Northside Fest’s Friday Highlights: Of Montreal, Ice Choir, and Zambri


After a successful few days, the dust is settling on the music run of Northside Festival 2012. Once again, it was often hard to decide what show to see when, but it was also hard to make a bad choice. Here are some highlights from Friday:


After a second full day of shows, Zambri, the moniker of NYC-based sisters Jessica and Christi Jo Zambri, rocked the late set at Spike Hill. These ladies have contributed to many a Hooray for Earth song, as well as often performing with them, but Zambri has a solid band of their own, based around the two of them. It’s not even about the music as much as it is about how they’re using sounds to communicate emotions as art, as well as their extremely palpable sister connection between the two of them. They were joined by another synth player and live drummer, but they seemed to revolve around each other, trading each other’s synths and samples in the center of the stage, and sharing this microphone trifecta they had bundled with what looked like foil, and attached to a chain that Christi Jo wore as a necklace. Basically, Zambri is so fashionable they wear reverb as bling.




Ice Choir, who was mentioned in our Northside preview shared the bill with Zambri, and sounded just as smooth live as they do recorded. Frontman Kurt Feldman has got to have one of the smoothest voices on the scene right now, if not the smoothest. Watching him sing live, this time I had no inclination to compare him to George Michael, and instead just appreciate the way Ice Choir managed to seamlessly meld the upbeat pop sensibilities of ’80s new wave with the dreamily brooding inclinations of ’90s shoegaze. This aspect is what warrants another project outside of The Depreciation Guild and The Pains of Being Pure at Heart, and creates another layer of musical variation for Feldman to inject his brand of smooth into.

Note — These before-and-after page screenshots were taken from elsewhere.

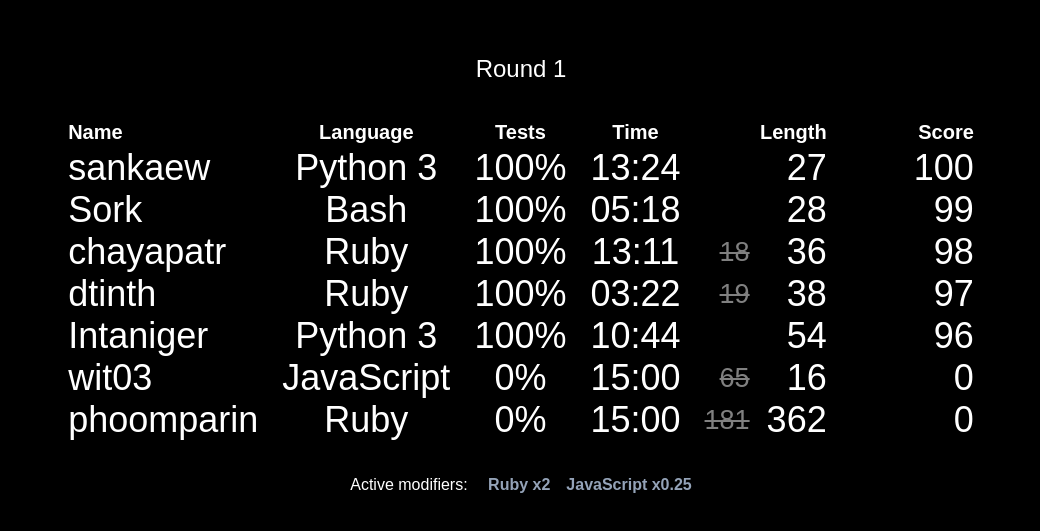
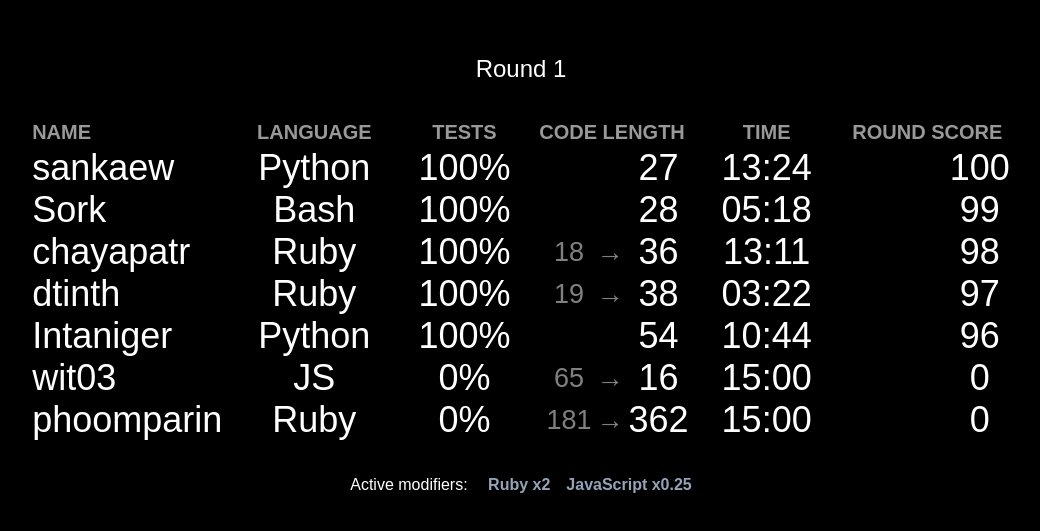
Before and after one commit to showdownspace/codegolfparty-live, a Svelte app: page / in a window 1280 px wide. Shown: the part 125-656 px from the top of the page, without its empty margins (119-1159 px from the left). Built offline with nearby package versions, Linux system fonts and the light colour scheme.

Commit message:
Improve table
Co-authored-by: kunnooon <kunnooon@users.noreply.github.com>

```diff
--- a/src/App.svelte
+++ b/src/App.svelte
@@ -1,5 +1,18 @@
 <script lang="ts">
   import { view } from "./viewModel";
+  const mapLang = {
+    "Python 3": "Python",
+    JavaScript: "JS",
+  };
+  function formatSize(x: number) {
+    if (!Number.isFinite(x)) {
+      return "---";
+    }
+    return Math.round(x);
+  }
+  function formatName(n: string) {
+    return n || "---";
+  }
 </script>
 
 {#if view.type === "round"}
@@ -9,43 +22,60 @@
       <table class="text-4xl font-extralight">
         <thead>
           <tr>
-            <th class="text-left text-xl">Name</th>
-            <th class="text-center text-xl">Language</th>
-            <th class="text-center text-xl">Tests</th>
-            <th class="text-center text-xl">Time</th>
-            <th class="text-right text-xl" colspan="2">Length</th>
-            <th class="text-right text-xl" colspan="2">Score</th>
+            <th class="uppercase opacity-60 text-left text-xl">Name</th>
+            <th class="uppercase opacity-60 text-center text-xl">Language</th>
+            <th class="uppercase opacity-60 text-center text-xl">Tests</th>
+            <th class="uppercase opacity-60 text-center text-xl" colspan="3"
+              >Code Length</th
+            >
+            <th class="uppercase opacity-60 text-center text-xl">Time</th>
+            <th class="uppercase opacity-60 text-center text-xl" colspan="3"
+              >Round Score</th
+            >
           </tr>
         </thead>
         <tbody>
           {#each view.results as row}
             <tr>
               <td class="pr-3">
-                {row.nickname}
+                {formatName(row.nickname)}
               </td>
-              <td class="px-3 text-center">
-                {row.language}
+              <td class="px-6 text-center">
+                {mapLang[row.language] || row.language}
               </td>
-              <td class="px-3 text-center">
+              <td class="px-6 text-center">
                 {row.score}
               </td>
-              <td class="px-3 text-center">
+
+              <td class="pl-3 text-center opacity-50 text-[0.75em]">
+                <span class:opacity-0={row.originalCount === row.adjustedCount}>
+                  {formatSize(row.originalCount)}
+                </span>
+              </td>
+              <td class="px-1 text-center opacity-50 text-[0.75em]">
+                <span class:opacity-0={row.originalCount === row.adjustedCount}>
+                  &rarr;
+                </span>
+              </td>
+              <td class="text-center">
+                {formatSize(row.adjustedCount)}
+              </td>
+
+              <td class="px-8 text-center">
                 {row.duration.slice(3)}
               </td>
-              <td class="pl-3 text-right opacity-50 text-[0.75em]">
-                <s class:opacity-0={row.originalCount === row.adjustedCount}
-                  >{Math.round(row.originalCount)}</s
-                >
+
+              <td class="pl-6 text-center opacity-50 text-[0.75em]">
+                <span class:opacity-0={row.baseScore === row.adjustedScore}>
+                  {row.baseScore}
+                </span>
               </td>
-              <td class="pl-4 text-right">
-                {Math.round(row.adjustedCount)}
+              <td class="px-1 text-center opacity-50 text-[0.75em]">
+                <span class:opacity-0={row.baseScore === row.adjustedScore}>
+                  &rarr;
+                </span>
               </td>
-              <td class="pl-6 text-right opacity-50 text-[0.75em]">
-                <s class:opacity-0={row.baseScore === row.adjustedScore}
-                  >{row.baseScore}</s
-                >
-              </td>
-              <td class="pl-4 text-right">
+              <td class="text-center">
                 {row.adjustedScore}
               </td>
             </tr>
@@ -69,15 +99,17 @@
       <table class="text-4xl font-extralight">
         <thead>
           <tr>
-            <th class="text-left text-xl">Name</th>
-            <th class="text-right text-xl" colspan="2">Total Points</th>
+            <th class="uppercase opacity-60 text-left text-xl">Name</th>
+            <th class="uppercase opacity-60 text-right text-xl" colspan="2">
+              Total Points
+            </th>
           </tr>
         </thead>
         <tbody>
           {#each view.entries as row}
             <tr>
               <td class="pr-3">
-                {row.name}
+                {formatName(row.name)}
               </td>
               <td class="pl-4 text-right">
                 {row.points}
--- a/src/model.ts
+++ b/src/model.ts
@@ -32,7 +32,7 @@ interface CodinGameResult {
   score: string;
   duration: string;
   language: string;
-  criterion: string;
+  criterion?: string;
 }
 
 interface ProcessedResult extends CodinGameResult {
@@ -141,6 +141,13 @@ export class Game {
     // Sort by score
     // Apply first-of-language bonus
 
+    // Round score
+    results.sort((a, b) => b.adjustedScore - a.adjustedScore);
+    for (const row of results) {
+      row.baseScore = Math.round(row.baseScore);
+      row.adjustedScore = Math.round(row.adjustedScore);
+    }
+
     // Add score
     for (const row of results) {
       this.getPlayerInCurrentSet(row).score += row.adjustedScore;
```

I also need to mention the band that I started Friday off with in McCarren Park – of Montreal. I can’t help but throw them in because the rotating spectacle of flamboyant vaudeville pageantry alone was enough to make me completely perplexed and intrigued by what was happening, as well as laugh out loud. This show wins the award for most costume changes, as there was a theatrical bit for almost every song; everything from lucha libre wrestlers, to a minotaur stabbing pigs, to abstract burlesque. All of this, on top of Kevin Barnes’ own gradually decreasing wardrobe and dance moves, as well as guitarist Bryan Poole looking like a psychedelic pimp and crowd surfing like a boss, was such an awesome way to start off the festival experience.